Revision comparison data:
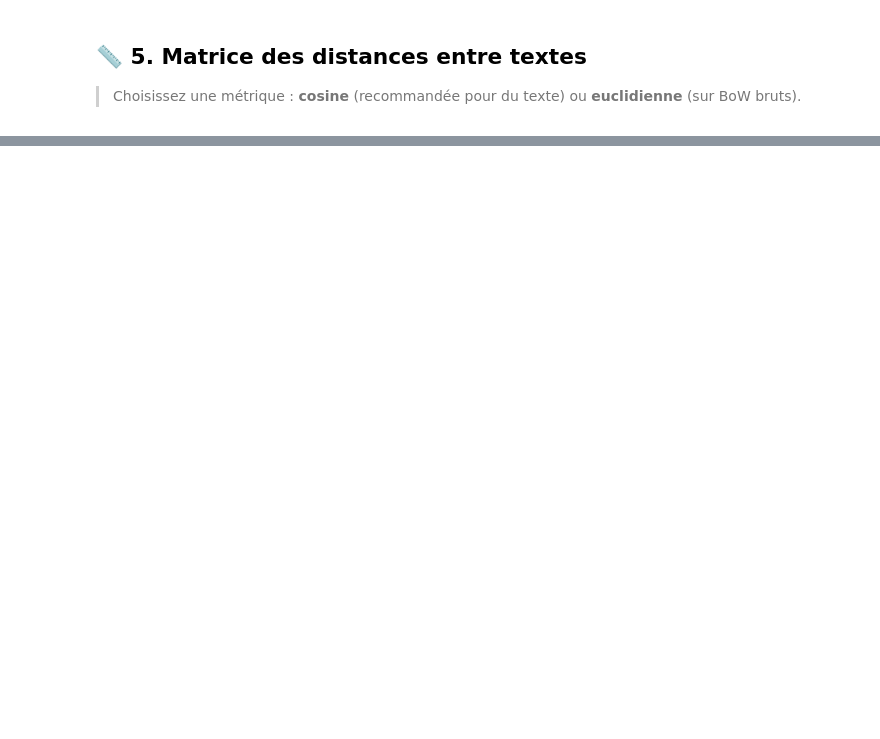
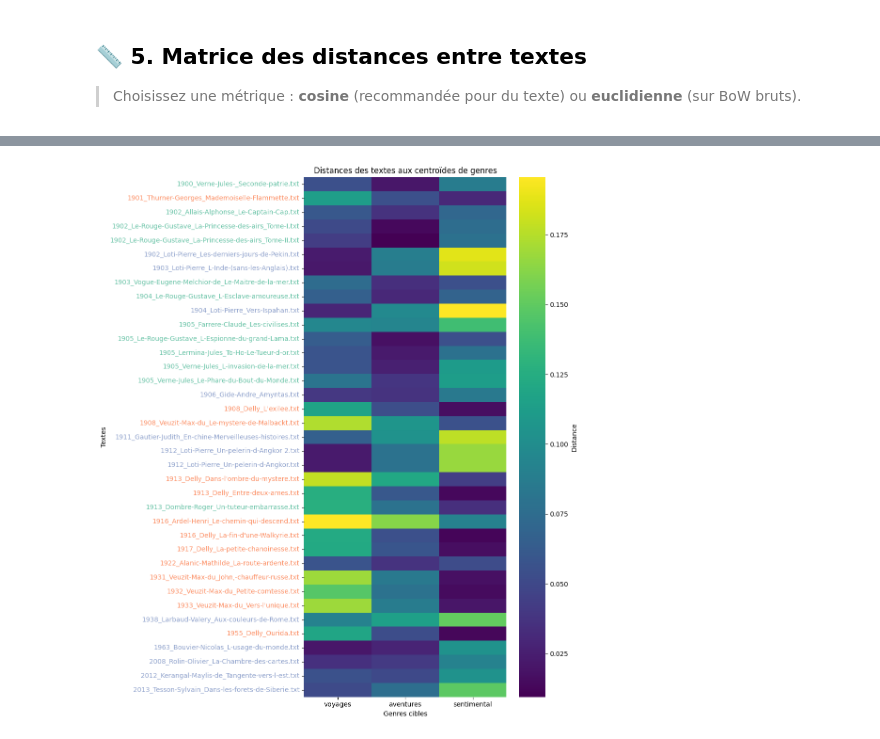
Before and after one commit to CPES-TALL/TALL_fall_2025, a Jupyter notebook: seance_04/TD/02_Distances.ipynb, the cells around one changed output, grey strips where cells are left out. Saved outputs shown, nothing was run; the diff lists cells and outputs as text; code cells hidden in the pictures; blank space fills up the shorter version.

```diff
--- a/seance_04/TD/02_Distances.ipynb
+++ b/seance_04/TD/02_Distances.ipynb
@@ -229,0 +310,2 @@ def cosine_distance(a, b):
+# %%
+genres = ["aventures", "sentimental", "aventures", "aventures", "aventures", "voyages", "voyages", "aventures", "aventures", "voyages", "aventures", "aventures", "aventures", "aventures", "aventures", "voyages", "sentimental", "sentimental", "voyages","voyages","voyages", "sentimental","sentimental","aventures", "sentimental","sentimental","sentimental","sentimental","sentimental","sentimental","sentimental","voyages","sentimental", "voyages",  "voyages","voyages","voyages"]
@@ -229,0 +360,4 @@ def cosine_distance(a, b):
+# %%
+DF_GENRES_DISTANCES = distance_genres(df_bow, genres)
+# %%
+DF_GENRES_DISTANCES["genres"] = genres
@@ -236,0 +413,34 @@ plt.imshow(df_D_cos, interpolation="nearest")
+# %%
+def plot_genre_distance_heatmap(df):
+    """
+    Heatmap of distances text→genre.
+    df: DataFrame with columns ["voyages","aventures","sentimental","genres"]
+        index = filenames
+    """
+    # Data for heatmap
+    dist_df = df[["voyages", "aventures", "sentimental"]]
+
+    # Build a palette for the true genres
+    genre_labels = df["genres"].unique()
+    palette = sns.color_palette("Set2", n_colors=len(genre_labels))
+    lut = dict(zip(genre_labels, palette))
+    row_colors = df["genres"].map(lut)
+
+    # Plot
+    plt.figure(figsize=(10, 12))
+    g = sns.heatmap(dist_df, cmap="viridis", cbar_kws={'label': 'Distance'})
+    plt.title("Distances des textes aux centroïdes de genres")
+    plt.xlabel("Genres cibles")
+    plt.ylabel("Textes")
+
+    # Add true labels as colored ticks on the y-axis
+    for tick_label, color in zip(g.get_yticklabels(), row_colors):
+        tick_label.set_color(color)
+
+    plt.tight_layout()
+    plt.savefig("Roman_Distance_Genres.png", dpi=300)
+    plt.show()
+# %%
+plot_genre_distance_heatmap(DF_GENRES_DISTANCES)
+# %% [output]
+[figure, added]
```
Also changed, not shown: parts of 22 cells of this notebook, 1 other file.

#### Activity:
Keep every word of the data as it is when you write it out, but drop the pictures.

#### Response area:
Before and after one commit to CPES-TALL/TALL_fall_2025, a Jupyter notebook: seance_04/TD/02_Distances.ipynb, the cells around one changed output, grey strips where cells are left out. Saved outputs shown, nothing was run; the diff lists cells and outputs as text; code cells hidden in the pictures; blank space fills up the shorter version.

```diff
--- a/seance_04/TD/02_Distances.ipynb
+++ b/seance_04/TD/02_Distances.ipynb
@@ -229,0 +310,2 @@ def cosine_distance(a, b):
+# %%
+genres = ["aventures", "sentimental", "aventures", "aventures", "aventures", "voyages", "voyages", "aventures", "aventures", "voyages", "aventures", "aventures", "aventures", "aventures", "aventures", "voyages", "sentimental", "sentimental", "voyages","voyages","voyages", "sentimental","sentimental","aventures", "sentimental","sentimental","sentimental","sentimental","sentimental","sentimental","sentimental","voyages","sentimental", "voyages",  "voyages","voyages","voyages"]
@@ -229,0 +360,4 @@ def cosine_distance(a, b):
+# %%
+DF_GENRES_DISTANCES = distance_genres(df_bow, genres)
+# %%
+DF_GENRES_DISTANCES["genres"] = genres
@@ -236,0 +413,34 @@ plt.imshow(df_D_cos, interpolation="nearest")
+# %%
+def plot_genre_distance_heatmap(df):
+    """
+    Heatmap of distances text→genre.
+    df: DataFrame with columns ["voyages","aventures","sentimental","genres"]
+        index = filenames
+    """
+    # Data for heatmap
+    dist_df = df[["voyages", "aventures", "sentimental"]]
+
+    # Build a palette for the true genres
+    genre_labels = df["genres"].unique()
+    palette = sns.color_palette("Set2", n_colors=len(genre_labels))
+    lut = dict(zip(genre_labels, palette))
+    row_colors = df["genres"].map(lut)
+
+    # Plot
+    plt.figure(figsize=(10, 12))
+    g = sns.heatmap(dist_df, cmap="viridis", cbar_kws={'label': 'Distance'})
+    plt.title("Distances des textes aux centroïdes de genres")
+    plt.xlabel("Genres cibles")
+    plt.ylabel("Textes")
+
+    # Add true labels as colored ticks on the y-axis
+    for tick_label, color in zip(g.get_yticklabels(), row_colors):
+        tick_label.set_color(color)
+
+    plt.tight_layout()
+    plt.savefig("Roman_Distance_Genres.png", dpi=300)
+    plt.show()
+# %%
+plot_genre_distance_heatmap(DF_GENRES_DISTANCES)
+# %% [output]
+[figure, added]
```
Also changed, not shown: parts of 22 cells of this notebook, 1 other file.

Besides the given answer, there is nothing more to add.